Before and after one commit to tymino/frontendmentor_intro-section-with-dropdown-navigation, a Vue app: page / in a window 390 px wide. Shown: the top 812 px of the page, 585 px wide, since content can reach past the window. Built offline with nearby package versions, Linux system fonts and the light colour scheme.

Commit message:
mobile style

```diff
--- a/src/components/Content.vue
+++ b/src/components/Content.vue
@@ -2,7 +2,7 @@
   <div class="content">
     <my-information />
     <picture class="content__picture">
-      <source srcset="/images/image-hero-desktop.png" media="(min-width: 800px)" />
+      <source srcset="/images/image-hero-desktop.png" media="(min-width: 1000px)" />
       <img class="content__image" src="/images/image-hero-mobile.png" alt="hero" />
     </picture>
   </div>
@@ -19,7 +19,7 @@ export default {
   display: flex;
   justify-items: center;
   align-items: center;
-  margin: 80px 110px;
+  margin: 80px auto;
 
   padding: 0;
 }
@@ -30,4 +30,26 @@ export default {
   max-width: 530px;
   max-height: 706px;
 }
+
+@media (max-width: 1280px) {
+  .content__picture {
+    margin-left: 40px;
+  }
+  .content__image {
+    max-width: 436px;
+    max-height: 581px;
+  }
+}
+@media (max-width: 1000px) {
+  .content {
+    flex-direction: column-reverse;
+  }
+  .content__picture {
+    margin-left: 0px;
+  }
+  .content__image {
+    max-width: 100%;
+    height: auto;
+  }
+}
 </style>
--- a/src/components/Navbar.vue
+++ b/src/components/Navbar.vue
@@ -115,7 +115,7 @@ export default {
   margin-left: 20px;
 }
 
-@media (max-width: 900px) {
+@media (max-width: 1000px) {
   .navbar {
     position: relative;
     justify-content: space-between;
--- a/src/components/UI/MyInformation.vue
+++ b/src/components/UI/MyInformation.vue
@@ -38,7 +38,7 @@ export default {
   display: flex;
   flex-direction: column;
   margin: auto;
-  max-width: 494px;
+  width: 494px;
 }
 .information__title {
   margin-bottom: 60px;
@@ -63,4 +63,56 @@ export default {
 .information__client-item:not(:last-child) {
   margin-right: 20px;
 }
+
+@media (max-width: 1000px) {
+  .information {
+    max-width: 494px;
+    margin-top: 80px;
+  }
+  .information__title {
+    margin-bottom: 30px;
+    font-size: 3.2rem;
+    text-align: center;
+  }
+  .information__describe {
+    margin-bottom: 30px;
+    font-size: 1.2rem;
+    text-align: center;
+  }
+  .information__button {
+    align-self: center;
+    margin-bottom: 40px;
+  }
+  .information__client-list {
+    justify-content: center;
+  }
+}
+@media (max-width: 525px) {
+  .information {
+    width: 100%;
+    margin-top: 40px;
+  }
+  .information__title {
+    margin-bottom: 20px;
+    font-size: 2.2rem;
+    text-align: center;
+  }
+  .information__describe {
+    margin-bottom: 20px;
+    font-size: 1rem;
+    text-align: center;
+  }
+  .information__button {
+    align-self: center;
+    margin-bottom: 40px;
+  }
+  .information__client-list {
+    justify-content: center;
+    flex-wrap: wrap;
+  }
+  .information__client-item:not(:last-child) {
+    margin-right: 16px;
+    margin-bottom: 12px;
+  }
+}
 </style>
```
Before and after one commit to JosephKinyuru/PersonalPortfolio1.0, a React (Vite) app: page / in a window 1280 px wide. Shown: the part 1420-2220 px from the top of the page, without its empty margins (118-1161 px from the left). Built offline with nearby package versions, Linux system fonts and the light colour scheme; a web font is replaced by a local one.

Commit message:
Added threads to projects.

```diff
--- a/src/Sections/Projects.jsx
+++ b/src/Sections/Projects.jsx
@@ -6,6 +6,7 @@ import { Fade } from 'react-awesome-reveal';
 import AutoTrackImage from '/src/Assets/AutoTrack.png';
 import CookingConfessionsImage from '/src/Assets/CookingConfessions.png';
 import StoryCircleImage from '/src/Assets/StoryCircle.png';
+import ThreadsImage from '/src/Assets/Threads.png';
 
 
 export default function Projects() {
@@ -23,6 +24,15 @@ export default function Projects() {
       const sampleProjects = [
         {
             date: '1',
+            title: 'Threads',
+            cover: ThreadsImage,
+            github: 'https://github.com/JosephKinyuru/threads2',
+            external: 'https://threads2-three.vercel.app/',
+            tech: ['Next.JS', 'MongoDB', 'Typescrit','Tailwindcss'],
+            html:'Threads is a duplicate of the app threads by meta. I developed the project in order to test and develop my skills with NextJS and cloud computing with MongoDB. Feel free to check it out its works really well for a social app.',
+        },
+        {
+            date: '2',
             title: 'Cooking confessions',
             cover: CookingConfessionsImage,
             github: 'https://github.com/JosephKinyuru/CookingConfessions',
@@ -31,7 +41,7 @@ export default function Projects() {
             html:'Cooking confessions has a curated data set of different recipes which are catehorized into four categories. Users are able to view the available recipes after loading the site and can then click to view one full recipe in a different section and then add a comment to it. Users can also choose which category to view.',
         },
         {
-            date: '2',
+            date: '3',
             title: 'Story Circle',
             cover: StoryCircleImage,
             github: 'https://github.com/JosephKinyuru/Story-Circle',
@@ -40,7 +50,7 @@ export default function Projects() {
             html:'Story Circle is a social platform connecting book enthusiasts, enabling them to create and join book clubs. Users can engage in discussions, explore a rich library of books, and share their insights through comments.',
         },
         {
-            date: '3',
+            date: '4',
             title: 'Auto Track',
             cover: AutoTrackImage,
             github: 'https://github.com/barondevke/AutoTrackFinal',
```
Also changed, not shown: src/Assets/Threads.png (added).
********************
:: Work to complete ::
Go through the data and show every line where "Assets" occurs.

:: Task solution ::
 import AutoTrackImage from '/src/Assets/AutoTrack.png';
 import CookingConfessionsImage from '/src/Assets/CookingConfessions.png';
 import StoryCircleImage from '/src/Assets/StoryCircle.png';
+import ThreadsImage from '/src/Assets/Threads.png';
Also changed, not shown: src/Assets/Threads.png (added).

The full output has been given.